    Thanks Brendan
    reminded me i needed to do abit of an update here anyway, so might as well be now ;-)
    Actually, the slit for the horns works very well...better than the alternative of having mold parting line there. When the top part of the mold is on it forces/ keeps the bit around the slit tight. RE: the teeth...drilling holes in silicon does not work....they just close up again, you can't physically remove any just goes through, if you see what i mean- so apart from hacking with a scalpel no chance- and u wd ruin the mold doing that! Only way I can make it work is to pour resin intot he teeth and let it set almost completely, before carefully assembling the mold and pouring as normal. It Kind of works...but very messy! To fill the teeth that way and get it back together without them falling out- net result lots more flashing, which can cope with better than non filled teeth. What also helps is pour out whatever left resin I had from the teeth into the horns...and tilt the mold up a bit so they fill properly....then you do get a complete and full cast- although with lots of annoying flashing.
    Mold straps- I had guessed they were basically velcro, so i just spent a small fortune on velcro strapping. ;-) Bit in two minds TBH- mixed results. Too easy to get too tight, or too looose, so soemtime shelps soemtimes doesn't. I think best on the lower jaw parts- where the top part of the mold is very thin, too thin really...about 10mm! If i ever remake it i wnt do that again....;-)
    Without straps definately works better on the main skulls
    We call rubber bands rubber bands int he UK to! ;-) Then again we just abt americanised now----we don't torture people either, just render the f*** out of them and....well, it's all for their own good really is it not?
    I couldn't see your link for the vacuum chamber though?
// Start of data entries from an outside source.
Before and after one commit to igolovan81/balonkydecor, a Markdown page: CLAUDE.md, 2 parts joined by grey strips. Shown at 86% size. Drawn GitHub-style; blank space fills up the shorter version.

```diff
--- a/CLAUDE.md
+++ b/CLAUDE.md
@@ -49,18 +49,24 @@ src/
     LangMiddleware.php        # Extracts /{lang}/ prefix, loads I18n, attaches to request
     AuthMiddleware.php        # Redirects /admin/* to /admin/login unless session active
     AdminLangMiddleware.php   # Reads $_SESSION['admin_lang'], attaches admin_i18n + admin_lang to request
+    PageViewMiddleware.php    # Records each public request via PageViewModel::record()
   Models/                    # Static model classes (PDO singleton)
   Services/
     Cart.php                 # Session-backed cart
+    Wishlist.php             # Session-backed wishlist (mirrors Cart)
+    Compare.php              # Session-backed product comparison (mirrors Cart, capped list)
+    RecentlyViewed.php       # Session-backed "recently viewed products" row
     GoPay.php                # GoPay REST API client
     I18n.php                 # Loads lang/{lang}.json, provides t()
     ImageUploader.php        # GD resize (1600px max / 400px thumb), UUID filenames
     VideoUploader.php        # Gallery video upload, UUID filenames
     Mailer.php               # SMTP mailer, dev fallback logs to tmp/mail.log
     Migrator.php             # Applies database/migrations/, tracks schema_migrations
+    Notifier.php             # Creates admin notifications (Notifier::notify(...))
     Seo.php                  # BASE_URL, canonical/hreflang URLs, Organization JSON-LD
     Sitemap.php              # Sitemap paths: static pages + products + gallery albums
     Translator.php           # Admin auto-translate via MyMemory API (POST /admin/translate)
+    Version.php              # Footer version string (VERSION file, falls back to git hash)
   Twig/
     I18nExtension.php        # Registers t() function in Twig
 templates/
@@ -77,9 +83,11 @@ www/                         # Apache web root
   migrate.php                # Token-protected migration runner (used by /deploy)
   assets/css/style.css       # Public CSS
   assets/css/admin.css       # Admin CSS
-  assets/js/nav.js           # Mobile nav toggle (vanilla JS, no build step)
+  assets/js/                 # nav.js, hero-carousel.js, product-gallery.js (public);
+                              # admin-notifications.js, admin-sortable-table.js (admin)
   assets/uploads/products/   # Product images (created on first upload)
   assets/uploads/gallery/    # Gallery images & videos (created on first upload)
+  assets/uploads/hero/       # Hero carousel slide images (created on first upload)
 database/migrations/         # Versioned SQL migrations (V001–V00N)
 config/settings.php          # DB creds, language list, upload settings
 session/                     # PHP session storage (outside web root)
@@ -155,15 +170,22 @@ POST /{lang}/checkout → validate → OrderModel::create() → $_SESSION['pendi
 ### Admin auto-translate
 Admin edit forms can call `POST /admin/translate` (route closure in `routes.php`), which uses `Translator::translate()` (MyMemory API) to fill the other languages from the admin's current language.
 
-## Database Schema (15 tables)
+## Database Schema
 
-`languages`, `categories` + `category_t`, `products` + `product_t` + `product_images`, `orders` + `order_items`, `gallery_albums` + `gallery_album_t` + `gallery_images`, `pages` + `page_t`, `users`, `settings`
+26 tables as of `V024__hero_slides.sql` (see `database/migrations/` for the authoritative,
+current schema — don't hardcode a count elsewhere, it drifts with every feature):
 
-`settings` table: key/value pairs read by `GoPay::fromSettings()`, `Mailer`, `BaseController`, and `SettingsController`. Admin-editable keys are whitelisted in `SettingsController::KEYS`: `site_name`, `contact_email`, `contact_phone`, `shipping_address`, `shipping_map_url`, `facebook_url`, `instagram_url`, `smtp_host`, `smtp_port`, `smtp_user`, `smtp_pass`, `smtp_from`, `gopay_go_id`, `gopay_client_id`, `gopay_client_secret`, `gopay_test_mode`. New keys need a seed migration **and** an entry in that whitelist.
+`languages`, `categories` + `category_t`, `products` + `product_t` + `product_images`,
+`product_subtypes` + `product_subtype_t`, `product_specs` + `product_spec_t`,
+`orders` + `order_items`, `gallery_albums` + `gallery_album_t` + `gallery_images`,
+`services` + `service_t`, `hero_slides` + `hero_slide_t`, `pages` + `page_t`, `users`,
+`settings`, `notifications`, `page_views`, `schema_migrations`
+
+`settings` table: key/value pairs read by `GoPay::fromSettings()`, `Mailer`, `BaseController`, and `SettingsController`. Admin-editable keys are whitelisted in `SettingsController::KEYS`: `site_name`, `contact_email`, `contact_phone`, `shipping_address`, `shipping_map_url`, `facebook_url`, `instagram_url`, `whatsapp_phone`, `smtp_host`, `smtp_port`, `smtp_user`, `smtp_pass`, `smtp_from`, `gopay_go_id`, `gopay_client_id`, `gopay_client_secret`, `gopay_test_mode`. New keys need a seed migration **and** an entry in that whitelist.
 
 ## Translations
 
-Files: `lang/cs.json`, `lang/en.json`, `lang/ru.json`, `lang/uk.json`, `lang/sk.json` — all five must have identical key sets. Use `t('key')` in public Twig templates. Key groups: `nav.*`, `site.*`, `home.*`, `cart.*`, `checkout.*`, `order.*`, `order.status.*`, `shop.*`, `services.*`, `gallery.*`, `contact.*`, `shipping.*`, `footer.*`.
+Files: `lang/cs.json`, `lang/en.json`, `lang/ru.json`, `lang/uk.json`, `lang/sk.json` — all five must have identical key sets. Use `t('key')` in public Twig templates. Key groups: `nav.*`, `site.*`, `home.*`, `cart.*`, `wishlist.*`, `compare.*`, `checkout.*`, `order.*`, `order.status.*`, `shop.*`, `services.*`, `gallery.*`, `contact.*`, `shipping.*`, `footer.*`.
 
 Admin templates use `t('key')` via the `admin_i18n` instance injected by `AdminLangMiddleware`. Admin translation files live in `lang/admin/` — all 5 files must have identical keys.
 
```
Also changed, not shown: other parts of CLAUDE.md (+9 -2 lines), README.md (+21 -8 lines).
    6 years ago on Introduction

    Just wanted to say congratulations on being a finalists in the Concrete & Casting Contest! This was a fantastic instructable! Good luck and I still say...make it in white chocolate ;-)

    3 replies

    Reply 6 years ago on Introduction

    Also, to drop a little more research on you, I am not sure if the mold media I used is food safe (I presume it is, but I need to double check--I'll get back to you), however the manufacturer (Smooth-On) has a page on their site about using their mold medias for food applications.

    A food safe mold release (or no mold release) would need to be used. The mold release I used was particularly poisonous! Alginate (the stuff your dentist uses to mold your teeth) would be a really good temporary mold to use with food, but the mold would dry out and would need to be used with chocolate immediately.


    Reply 5 years ago on Introduction

    @poofrabbit: I did a similar instructable involving chocolate, and I can say from experience that white chocolate is very difficult to work with. I'm sure this depends somewhat on the brands, but ghirardelli (which is a pretty good brand) never really melts but instead becomes frosting-like. Probably not enough cocoa butter in proportion to sugar. Dark chocolate is another matter, and would easily catch the details as finely as wax.